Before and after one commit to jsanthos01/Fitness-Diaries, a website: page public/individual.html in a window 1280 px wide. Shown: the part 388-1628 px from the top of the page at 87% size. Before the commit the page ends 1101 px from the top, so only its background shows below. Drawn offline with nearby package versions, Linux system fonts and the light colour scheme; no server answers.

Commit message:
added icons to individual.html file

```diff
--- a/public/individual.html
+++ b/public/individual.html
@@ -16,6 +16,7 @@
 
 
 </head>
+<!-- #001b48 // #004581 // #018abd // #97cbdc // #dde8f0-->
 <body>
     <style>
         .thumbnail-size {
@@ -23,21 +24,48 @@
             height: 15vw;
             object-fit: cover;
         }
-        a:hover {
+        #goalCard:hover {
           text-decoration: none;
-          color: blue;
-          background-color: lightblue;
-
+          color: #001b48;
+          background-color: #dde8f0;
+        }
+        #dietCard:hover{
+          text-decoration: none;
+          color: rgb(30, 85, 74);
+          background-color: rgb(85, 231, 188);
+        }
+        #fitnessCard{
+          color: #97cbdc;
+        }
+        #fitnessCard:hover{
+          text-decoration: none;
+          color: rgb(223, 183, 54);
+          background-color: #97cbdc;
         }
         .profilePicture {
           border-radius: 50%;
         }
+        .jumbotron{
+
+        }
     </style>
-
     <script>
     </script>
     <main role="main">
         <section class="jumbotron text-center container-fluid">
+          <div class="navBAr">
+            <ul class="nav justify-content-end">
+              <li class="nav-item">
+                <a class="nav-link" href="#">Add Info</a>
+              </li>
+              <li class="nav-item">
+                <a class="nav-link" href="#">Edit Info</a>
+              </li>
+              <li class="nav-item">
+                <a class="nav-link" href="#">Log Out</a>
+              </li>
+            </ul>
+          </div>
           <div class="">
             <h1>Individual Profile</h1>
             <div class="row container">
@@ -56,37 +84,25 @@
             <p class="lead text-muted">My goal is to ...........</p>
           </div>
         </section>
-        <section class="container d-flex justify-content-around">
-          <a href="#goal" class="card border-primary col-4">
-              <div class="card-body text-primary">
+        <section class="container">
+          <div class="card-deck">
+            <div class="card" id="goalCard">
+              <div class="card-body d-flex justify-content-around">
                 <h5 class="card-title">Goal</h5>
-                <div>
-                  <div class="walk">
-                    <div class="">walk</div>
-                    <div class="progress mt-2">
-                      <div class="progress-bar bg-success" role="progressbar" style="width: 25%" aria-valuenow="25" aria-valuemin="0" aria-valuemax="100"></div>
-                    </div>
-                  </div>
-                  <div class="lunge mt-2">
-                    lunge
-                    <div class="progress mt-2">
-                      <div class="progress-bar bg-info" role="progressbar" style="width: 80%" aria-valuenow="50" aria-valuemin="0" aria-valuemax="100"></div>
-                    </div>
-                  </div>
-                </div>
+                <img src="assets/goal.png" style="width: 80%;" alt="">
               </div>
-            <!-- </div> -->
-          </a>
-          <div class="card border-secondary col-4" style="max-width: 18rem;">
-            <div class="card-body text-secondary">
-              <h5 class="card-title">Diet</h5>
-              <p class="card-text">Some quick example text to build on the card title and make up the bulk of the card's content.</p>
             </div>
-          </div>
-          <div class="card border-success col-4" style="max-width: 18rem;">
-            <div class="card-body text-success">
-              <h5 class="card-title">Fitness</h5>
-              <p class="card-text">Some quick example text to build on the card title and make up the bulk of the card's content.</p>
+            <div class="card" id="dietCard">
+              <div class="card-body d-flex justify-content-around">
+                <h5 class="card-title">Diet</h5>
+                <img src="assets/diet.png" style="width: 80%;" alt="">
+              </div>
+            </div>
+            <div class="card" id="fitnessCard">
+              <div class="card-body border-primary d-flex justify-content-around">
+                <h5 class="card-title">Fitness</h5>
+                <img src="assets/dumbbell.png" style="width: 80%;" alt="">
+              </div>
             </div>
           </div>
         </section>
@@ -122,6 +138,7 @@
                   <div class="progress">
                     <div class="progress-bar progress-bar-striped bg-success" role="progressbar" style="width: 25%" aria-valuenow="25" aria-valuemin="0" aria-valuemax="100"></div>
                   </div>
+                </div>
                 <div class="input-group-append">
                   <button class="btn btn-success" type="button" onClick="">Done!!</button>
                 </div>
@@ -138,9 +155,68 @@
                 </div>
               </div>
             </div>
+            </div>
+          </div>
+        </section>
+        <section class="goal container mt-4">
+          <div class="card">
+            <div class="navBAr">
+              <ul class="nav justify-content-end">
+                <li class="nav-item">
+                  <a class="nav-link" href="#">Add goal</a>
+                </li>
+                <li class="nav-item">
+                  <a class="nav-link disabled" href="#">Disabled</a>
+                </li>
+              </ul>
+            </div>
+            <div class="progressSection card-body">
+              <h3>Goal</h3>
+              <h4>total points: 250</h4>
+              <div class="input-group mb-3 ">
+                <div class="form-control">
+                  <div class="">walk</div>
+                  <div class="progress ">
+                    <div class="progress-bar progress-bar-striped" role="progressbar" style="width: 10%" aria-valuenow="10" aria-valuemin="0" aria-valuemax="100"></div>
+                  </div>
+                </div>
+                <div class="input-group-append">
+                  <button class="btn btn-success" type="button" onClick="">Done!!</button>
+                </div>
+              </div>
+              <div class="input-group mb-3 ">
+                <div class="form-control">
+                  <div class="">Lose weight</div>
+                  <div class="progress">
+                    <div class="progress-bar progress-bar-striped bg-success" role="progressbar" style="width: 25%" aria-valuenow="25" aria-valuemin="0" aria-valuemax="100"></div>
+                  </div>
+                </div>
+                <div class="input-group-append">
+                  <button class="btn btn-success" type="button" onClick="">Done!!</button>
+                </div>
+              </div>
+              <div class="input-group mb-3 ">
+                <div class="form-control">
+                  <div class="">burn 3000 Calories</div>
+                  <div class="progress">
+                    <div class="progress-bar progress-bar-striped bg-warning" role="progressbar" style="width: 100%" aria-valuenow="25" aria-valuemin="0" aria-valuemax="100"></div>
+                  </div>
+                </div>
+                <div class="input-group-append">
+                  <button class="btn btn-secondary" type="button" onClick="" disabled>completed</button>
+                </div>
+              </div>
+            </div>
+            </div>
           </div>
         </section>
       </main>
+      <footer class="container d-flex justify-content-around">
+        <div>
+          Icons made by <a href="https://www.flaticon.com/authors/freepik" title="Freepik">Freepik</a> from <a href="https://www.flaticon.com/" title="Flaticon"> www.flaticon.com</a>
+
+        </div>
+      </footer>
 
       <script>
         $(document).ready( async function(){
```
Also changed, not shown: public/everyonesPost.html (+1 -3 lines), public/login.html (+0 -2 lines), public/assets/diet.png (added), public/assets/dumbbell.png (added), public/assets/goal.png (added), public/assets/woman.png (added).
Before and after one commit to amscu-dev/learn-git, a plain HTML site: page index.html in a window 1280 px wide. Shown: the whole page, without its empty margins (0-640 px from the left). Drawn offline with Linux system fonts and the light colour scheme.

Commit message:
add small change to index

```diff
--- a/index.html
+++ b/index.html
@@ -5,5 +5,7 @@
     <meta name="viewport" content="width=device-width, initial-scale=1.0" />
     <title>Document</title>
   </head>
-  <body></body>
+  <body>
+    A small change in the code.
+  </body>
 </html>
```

###

*TASK ITEM*: A complete and exact repetition of the entries is required.

*RESPONSE AREA*:
Before and after one commit to jsanthos01/Fitness-Diaries, a website: page public/individual.html in a window 1280 px wide. Shown: the part 388-1628 px from the top of the page at 87% size. Before the commit the page ends 1101 px from the top, so only its background shows below. Drawn offline with nearby package versions, Linux system fonts and the light colour scheme; no server answers.

Commit message:
added icons to individual.html file

```diff
--- a/public/individual.html
+++ b/public/individual.html
@@ -16,6 +16,7 @@
 
 
 </head>
+<!-- #001b48 // #004581 // #018abd // #97cbdc // #dde8f0-->
 <body>
     <style>
         .thumbnail-size {
@@ -23,21 +24,48 @@
             height: 15vw;
             object-fit: cover;
         }
-        a:hover {
+        #goalCard:hover {
           text-decoration: none;
-          color: blue;
-          background-color: lightblue;
-
+          color: #001b48;
+          background-color: #dde8f0;
+        }
+        #dietCard:hover{
+          text-decoration: none;
+          color: rgb(30, 85, 74);
+          background-color: rgb(85, 231, 188);
+        }
+        #fitnessCard{
+          color: #97cbdc;
+        }
+        #fitnessCard:hover{
+          text-decoration: none;
+          color: rgb(223, 183, 54);
+          background-color: #97cbdc;
         }
         .profilePicture {
           border-radius: 50%;
         }
+        .jumbotron{
+
+        }
     </style>
-
     <script>
     </script>
     <main role="main">
         <section class="jumbotron text-center container-fluid">
+          <div class="navBAr">
+            <ul class="nav justify-content-end">
+              <li class="nav-item">
+                <a class="nav-link" href="#">Add Info</a>
+              </li>
+              <li class="nav-item">
+                <a class="nav-link" href="#">Edit Info</a>
+              </li>
+              <li class="nav-item">
+                <a class="nav-link" href="#">Log Out</a>
+              </li>
+            </ul>
+          </div>
           <div class="">
             <h1>Individual Profile</h1>
             <div class="row container">
@@ -56,37 +84,25 @@
             <p class="lead text-muted">My goal is to ...........</p>
           </div>
         </section>
-        <section class="container d-flex justify-content-around">
-          <a href="#goal" class="card border-primary col-4">
-              <div class="card-body text-primary">
+        <section class="container">
+          <div class="card-deck">
+            <div class="card" id="goalCard">
+              <div class="card-body d-flex justify-content-around">
                 <h5 class="card-title">Goal</h5>
-                <div>
-                  <div class="walk">
-                    <div class="">walk</div>
-                    <div class="progress mt-2">
-                      <div class="progress-bar bg-success" role="progressbar" style="width: 25%" aria-valuenow="25" aria-valuemin="0" aria-valuemax="100"></div>
-                    </div>
-                  </div>
-                  <div class="lunge mt-2">
-                    lunge
-                    <div class="progress mt-2">
-                      <div class="progress-bar bg-info" role="progressbar" style="width: 80%" aria-valuenow="50" aria-valuemin="0" aria-valuemax="100"></div>
-                    </div>
-                  </div>
-                </div>
+                <img src="assets/goal.png" style="width: 80%;" alt="">
               </div>
-            <!-- </div> -->
-          </a>
-          <div class="card border-secondary col-4" style="max-width: 18rem;">
-            <div class="card-body text-secondary">
-              <h5 class="card-title">Diet</h5>
-              <p class="card-text">Some quick example text to build on the card title and make up the bulk of the card's content.</p>
             </div>
-          </div>
-          <div class="card border-success col-4" style="max-width: 18rem;">
-            <div class="card-body text-success">
-              <h5 class="card-title">Fitness</h5>
-              <p class="card-text">Some quick example text to build on the card title and make up the bulk of the card's content.</p>
+            <div class="card" id="dietCard">
+              <div class="card-body d-flex justify-content-around">
+                <h5 class="card-title">Diet</h5>
+                <img src="assets/diet.png" style="width: 80%;" alt="">
+              </div>
+            </div>
+            <div class="card" id="fitnessCard">
+              <div class="card-body border-primary d-flex justify-content-around">
+                <h5 class="card-title">Fitness</h5>
+                <img src="assets/dumbbell.png" style="width: 80%;" alt="">
+              </div>
             </div>
           </div>
         </section>
@@ -122,6 +138,7 @@
                   <div class="progress">
                     <div class="progress-bar progress-bar-striped bg-success" role="progressbar" style="width: 25%" aria-valuenow="25" aria-valuemin="0" aria-valuemax="100"></div>
                   </div>
+                </div>
                 <div class="input-group-append">
                   <button class="btn btn-success" type="button" onClick="">Done!!</button>
                 </div>
@@ -138,9 +155,68 @@
                 </div>
               </div>
             </div>
+            </div>
+          </div>
+        </section>
+        <section class="goal container mt-4">
+          <div class="card">
+            <div class="navBAr">
+              <ul class="nav justify-content-end">
+                <li class="nav-item">
+                  <a class="nav-link" href="#">Add goal</a>
+                </li>
+                <li class="nav-item">
+                  <a class="nav-link disabled" href="#">Disabled</a>
+                </li>
+              </ul>
+            </div>
+            <div class="progressSection card-body">
+              <h3>Goal</h3>
+              <h4>total points: 250</h4>
+              <div class="input-group mb-3 ">
+                <div class="form-control">
+                  <div class="">walk</div>
+                  <div class="progress ">
+                    <div class="progress-bar progress-bar-striped" role="progressbar" style="width: 10%" aria-valuenow="10" aria-valuemin="0" aria-valuemax="100"></div>
+                  </div>
+                </div>
+                <div class="input-group-append">
+                  <button class="btn btn-success" type="button" onClick="">Done!!</button>
+                </div>
+              </div>
+              <div class="input-group mb-3 ">
+                <div class="form-control">
+                  <div class="">Lose weight</div>
+                  <div class="progress">
+                    <div class="progress-bar progress-bar-striped bg-success" role="progressbar" style="width: 25%" aria-valuenow="25" aria-valuemin="0" aria-valuemax="100"></div>
+                  </div>
+                </div>
+                <div class="input-group-append">
+                  <button class="btn btn-success" type="button" onClick="">Done!!</button>
+                </div>
+              </div>
+              <div class="input-group mb-3 ">
+                <div class="form-control">
+                  <div class="">burn 3000 Calories</div>
+                  <div class="progress">
+                    <div class="progress-bar progress-bar-striped bg-warning" role="progressbar" style="width: 100%" aria-valuenow="25" aria-valuemin="0" aria-valuemax="100"></div>
+                  </div>
+                </div>
+                <div class="input-group-append">
+                  <button class="btn btn-secondary" type="button" onClick="" disabled>completed</button>
+                </div>
+              </div>
+            </div>
+            </div>
           </div>
         </section>
       </main>
+      <footer class="container d-flex justify-content-around">
+        <div>
+          Icons made by <a href="https://www.flaticon.com/authors/freepik" title="Freepik">Freepik</a> from <a href="https://www.flaticon.com/" title="Flaticon"> www.flaticon.com</a>
+
+        </div>
+      </footer>
 
       <script>
         $(document).ready( async function(){
```
Also changed, not shown: public/everyonesPost.html (+1 -3 lines), public/login.html (+0 -2 lines), public/assets/diet.png (added), public/assets/dumbbell.png (added), public/assets/goal.png (added), public/assets/woman.png (added).
Before and after one commit to amscu-dev/learn-git, a plain HTML site: page index.html in a window 1280 px wide. Shown: the whole page, without its empty margins (0-640 px from the left). Drawn offline with Linux system fonts and the light colour scheme.

Commit message:
add small change to index

```diff
--- a/index.html
+++ b/index.html
@@ -5,5 +5,7 @@
     <meta name="viewport" content="width=device-width, initial-scale=1.0" />
     <title>Document</title>
   </head>
-  <body></body>
+  <body>
+    A small change in the code.
+  </body>
 </html>
```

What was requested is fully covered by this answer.